• **WHAT TO PRODUCE**
Determine which lines of the records include the word "scripts", and copy them.

• **DATA PROVIDED**

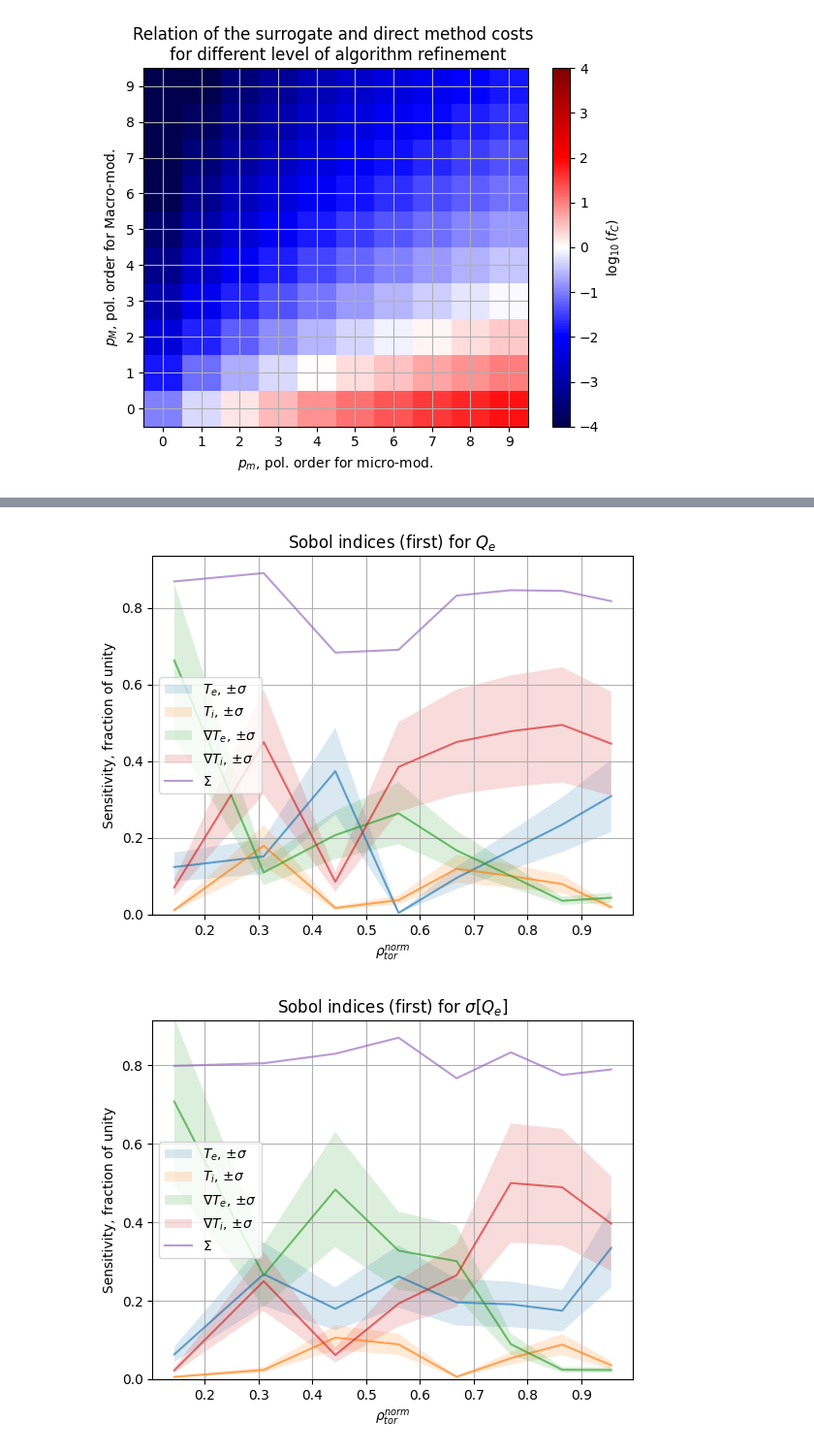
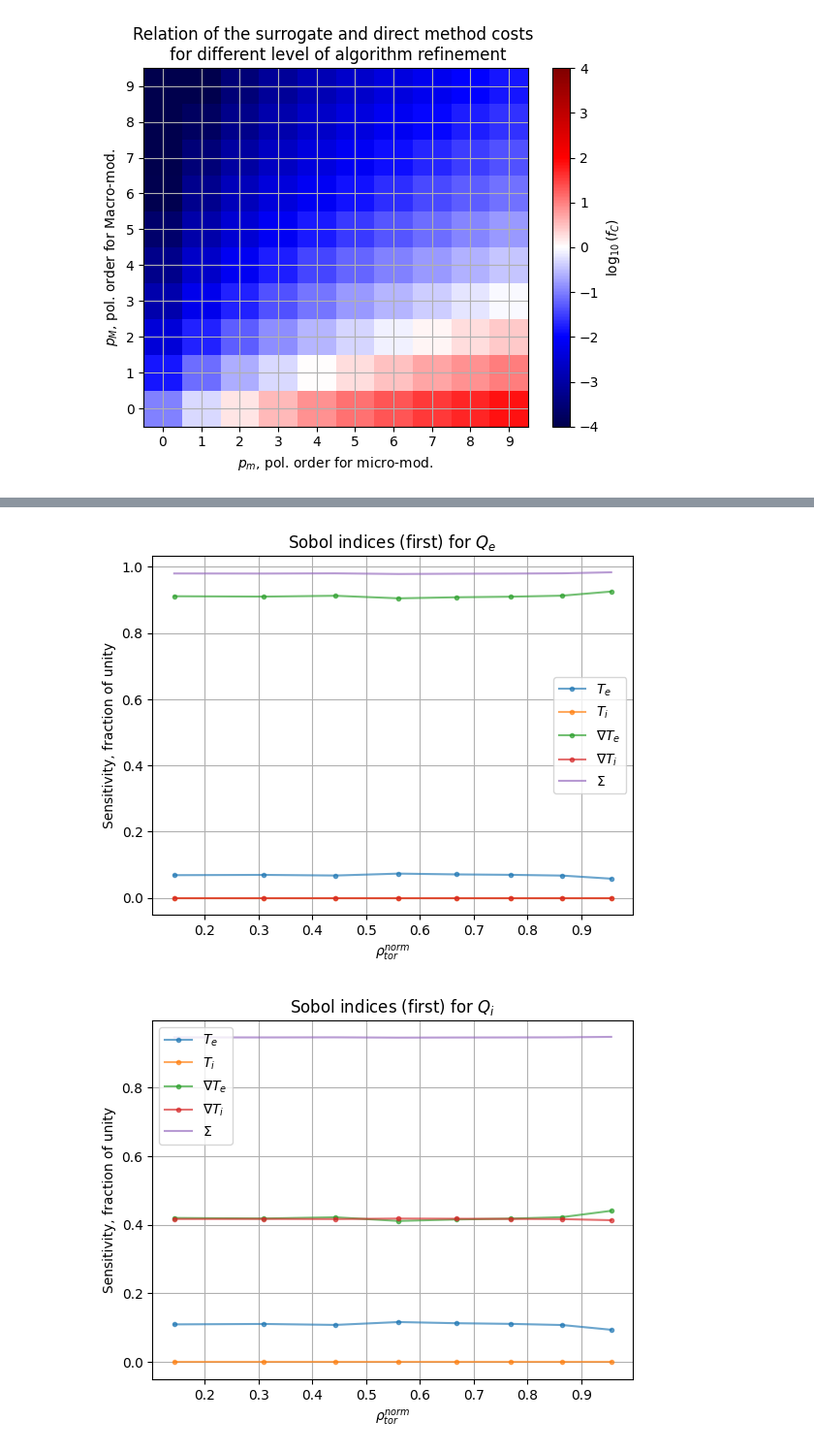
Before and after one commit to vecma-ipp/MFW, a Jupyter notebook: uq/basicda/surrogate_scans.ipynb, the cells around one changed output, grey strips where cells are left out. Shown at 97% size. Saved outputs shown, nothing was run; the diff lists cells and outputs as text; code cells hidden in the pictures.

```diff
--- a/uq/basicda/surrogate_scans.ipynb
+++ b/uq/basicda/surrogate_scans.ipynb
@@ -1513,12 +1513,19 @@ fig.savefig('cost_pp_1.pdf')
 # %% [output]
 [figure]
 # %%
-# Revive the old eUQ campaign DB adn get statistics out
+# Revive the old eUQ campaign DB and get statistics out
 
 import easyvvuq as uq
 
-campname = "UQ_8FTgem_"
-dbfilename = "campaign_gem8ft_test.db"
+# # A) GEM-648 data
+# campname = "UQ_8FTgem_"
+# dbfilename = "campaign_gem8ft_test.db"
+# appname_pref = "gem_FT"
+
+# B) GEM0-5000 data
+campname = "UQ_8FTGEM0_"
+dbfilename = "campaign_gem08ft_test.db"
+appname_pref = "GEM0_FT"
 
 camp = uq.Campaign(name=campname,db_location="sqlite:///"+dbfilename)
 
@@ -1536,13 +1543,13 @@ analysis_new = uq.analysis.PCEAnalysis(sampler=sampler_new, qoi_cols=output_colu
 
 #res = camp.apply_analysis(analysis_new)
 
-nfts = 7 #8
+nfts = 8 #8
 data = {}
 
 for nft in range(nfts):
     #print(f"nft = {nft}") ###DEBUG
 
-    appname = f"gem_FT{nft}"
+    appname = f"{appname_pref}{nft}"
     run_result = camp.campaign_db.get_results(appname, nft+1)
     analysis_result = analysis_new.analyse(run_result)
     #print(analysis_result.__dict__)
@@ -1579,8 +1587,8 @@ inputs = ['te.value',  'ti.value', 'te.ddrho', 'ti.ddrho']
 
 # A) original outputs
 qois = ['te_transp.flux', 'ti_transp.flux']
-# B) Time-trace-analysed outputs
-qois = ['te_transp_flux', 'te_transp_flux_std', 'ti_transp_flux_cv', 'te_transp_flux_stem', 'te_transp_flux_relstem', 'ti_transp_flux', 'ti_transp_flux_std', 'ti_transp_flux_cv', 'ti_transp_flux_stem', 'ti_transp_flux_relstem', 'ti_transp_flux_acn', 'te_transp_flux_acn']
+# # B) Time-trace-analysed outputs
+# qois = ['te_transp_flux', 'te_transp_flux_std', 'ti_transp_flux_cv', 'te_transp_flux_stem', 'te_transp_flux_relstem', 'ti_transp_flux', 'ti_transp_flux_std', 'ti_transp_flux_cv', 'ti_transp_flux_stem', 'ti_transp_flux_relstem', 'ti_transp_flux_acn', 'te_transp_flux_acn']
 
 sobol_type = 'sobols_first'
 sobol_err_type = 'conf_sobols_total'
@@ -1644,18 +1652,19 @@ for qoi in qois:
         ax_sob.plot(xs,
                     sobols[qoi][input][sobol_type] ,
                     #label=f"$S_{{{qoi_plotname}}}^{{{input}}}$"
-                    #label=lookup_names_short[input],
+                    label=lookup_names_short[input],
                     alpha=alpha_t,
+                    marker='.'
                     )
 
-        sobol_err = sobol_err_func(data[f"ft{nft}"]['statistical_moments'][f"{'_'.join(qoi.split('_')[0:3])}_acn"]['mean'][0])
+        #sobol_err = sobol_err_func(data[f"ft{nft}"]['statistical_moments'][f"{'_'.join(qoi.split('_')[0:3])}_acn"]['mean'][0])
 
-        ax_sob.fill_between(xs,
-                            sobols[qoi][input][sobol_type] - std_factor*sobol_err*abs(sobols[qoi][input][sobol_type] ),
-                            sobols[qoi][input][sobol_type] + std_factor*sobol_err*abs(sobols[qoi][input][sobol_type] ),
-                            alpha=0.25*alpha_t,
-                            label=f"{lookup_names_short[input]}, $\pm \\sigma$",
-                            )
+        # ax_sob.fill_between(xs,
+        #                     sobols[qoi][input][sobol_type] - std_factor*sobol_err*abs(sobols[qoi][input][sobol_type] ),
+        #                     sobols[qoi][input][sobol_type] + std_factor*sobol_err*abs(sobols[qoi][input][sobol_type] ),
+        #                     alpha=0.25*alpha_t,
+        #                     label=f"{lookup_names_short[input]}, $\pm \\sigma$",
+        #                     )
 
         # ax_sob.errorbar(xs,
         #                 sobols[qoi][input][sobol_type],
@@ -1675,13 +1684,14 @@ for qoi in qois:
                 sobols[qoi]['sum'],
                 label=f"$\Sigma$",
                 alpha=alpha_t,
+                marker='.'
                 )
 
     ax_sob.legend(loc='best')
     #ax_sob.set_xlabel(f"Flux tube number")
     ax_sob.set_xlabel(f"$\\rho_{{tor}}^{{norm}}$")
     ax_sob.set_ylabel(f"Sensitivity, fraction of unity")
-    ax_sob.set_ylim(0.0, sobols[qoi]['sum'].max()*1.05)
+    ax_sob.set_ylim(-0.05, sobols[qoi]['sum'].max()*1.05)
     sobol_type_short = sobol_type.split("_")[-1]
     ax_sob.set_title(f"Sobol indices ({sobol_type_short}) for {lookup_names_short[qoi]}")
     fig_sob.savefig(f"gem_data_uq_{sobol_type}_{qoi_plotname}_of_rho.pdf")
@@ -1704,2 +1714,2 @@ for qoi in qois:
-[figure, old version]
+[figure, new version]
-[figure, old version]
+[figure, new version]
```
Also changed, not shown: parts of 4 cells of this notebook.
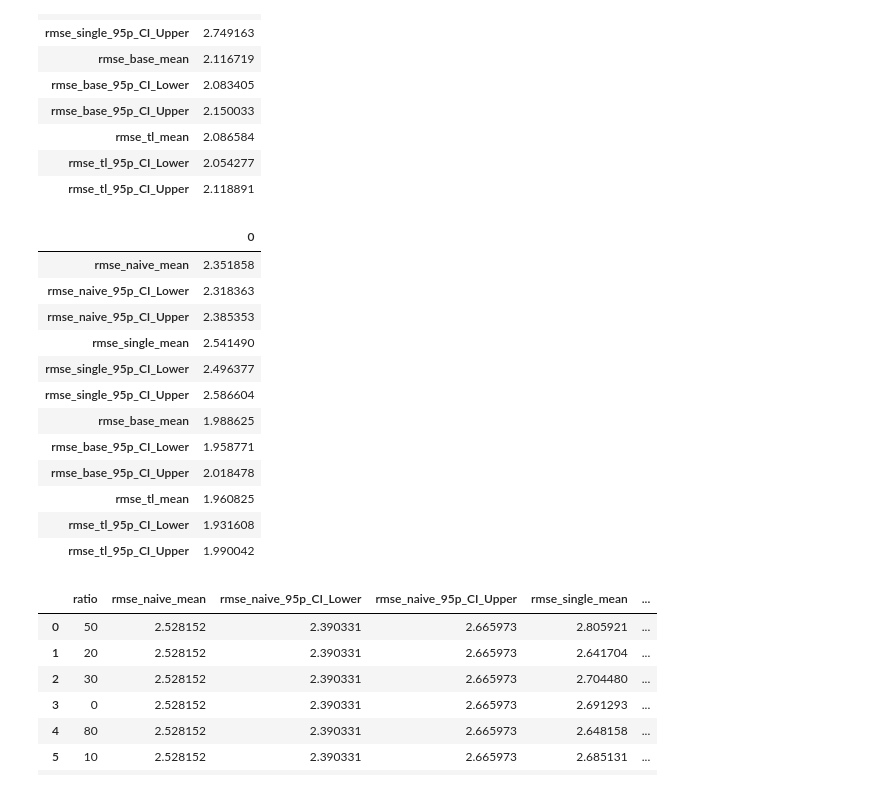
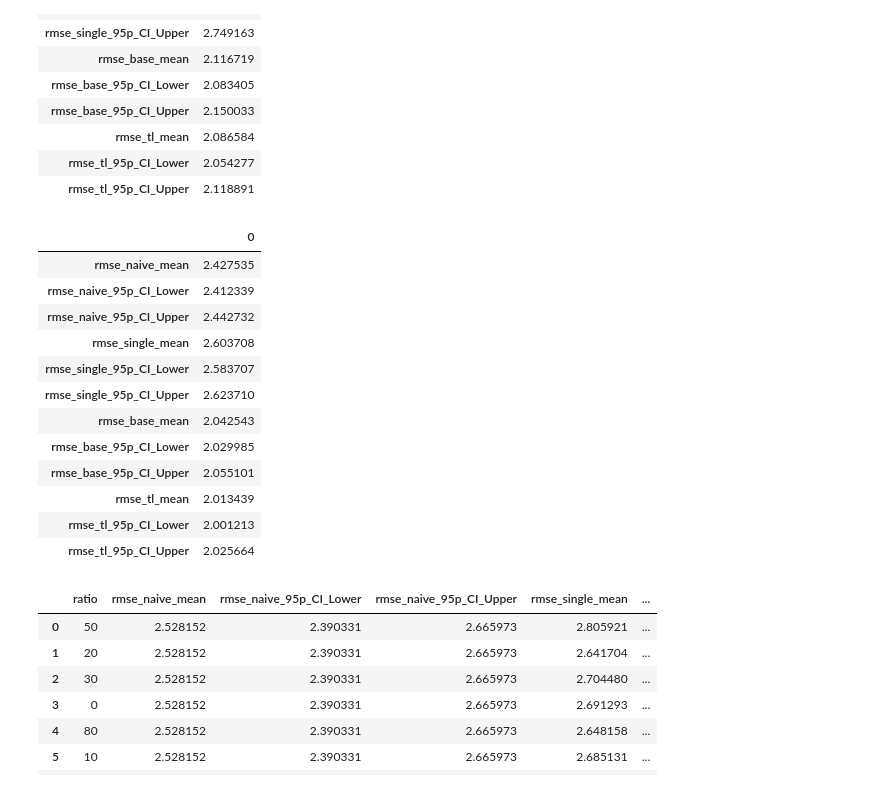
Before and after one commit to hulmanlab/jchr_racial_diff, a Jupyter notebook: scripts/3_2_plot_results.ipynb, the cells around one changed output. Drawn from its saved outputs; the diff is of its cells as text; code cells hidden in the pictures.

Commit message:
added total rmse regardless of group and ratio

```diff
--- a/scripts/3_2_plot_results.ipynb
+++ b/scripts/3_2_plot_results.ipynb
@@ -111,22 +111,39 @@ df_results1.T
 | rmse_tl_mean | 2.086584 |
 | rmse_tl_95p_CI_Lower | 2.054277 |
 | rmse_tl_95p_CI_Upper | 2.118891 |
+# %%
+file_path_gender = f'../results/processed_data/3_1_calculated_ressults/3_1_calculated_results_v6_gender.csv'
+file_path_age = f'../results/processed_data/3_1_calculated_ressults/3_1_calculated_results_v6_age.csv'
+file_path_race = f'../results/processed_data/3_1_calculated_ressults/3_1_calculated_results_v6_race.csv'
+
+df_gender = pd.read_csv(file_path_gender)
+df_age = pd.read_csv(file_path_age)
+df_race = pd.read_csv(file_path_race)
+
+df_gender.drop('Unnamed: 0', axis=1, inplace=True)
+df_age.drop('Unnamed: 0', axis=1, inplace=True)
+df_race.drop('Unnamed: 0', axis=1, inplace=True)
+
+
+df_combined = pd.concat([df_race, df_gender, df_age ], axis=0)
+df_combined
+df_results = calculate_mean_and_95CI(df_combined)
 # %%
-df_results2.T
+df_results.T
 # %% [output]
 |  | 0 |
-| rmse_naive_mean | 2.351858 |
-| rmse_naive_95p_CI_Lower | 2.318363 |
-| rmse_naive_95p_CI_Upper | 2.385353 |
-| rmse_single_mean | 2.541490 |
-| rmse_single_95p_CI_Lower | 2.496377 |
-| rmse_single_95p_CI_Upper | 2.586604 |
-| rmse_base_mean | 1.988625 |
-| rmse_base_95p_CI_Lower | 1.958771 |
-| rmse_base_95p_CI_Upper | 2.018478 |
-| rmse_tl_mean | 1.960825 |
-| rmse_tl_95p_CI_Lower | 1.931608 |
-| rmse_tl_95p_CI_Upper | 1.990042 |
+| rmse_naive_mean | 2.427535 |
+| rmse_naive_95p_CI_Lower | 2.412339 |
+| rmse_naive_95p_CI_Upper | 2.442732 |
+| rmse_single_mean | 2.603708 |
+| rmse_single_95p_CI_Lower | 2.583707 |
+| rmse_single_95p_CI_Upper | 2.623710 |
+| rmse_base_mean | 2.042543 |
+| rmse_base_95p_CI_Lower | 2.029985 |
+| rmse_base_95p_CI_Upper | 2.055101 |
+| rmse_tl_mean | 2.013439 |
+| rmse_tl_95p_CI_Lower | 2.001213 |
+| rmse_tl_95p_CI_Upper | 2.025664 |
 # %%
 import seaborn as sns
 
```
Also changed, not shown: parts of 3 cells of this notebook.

• **RESULT OF THE TASK**
Before and after one commit to hulmanlab/jchr_racial_diff, a Jupyter notebook: scripts/3_2_plot_results.ipynb, the cells around one changed output. Drawn from its saved outputs; the diff is of its cells as text; code cells hidden in the pictures.
--- a/scripts/3_2_plot_results.ipynb
+++ b/scripts/3_2_plot_results.ipynb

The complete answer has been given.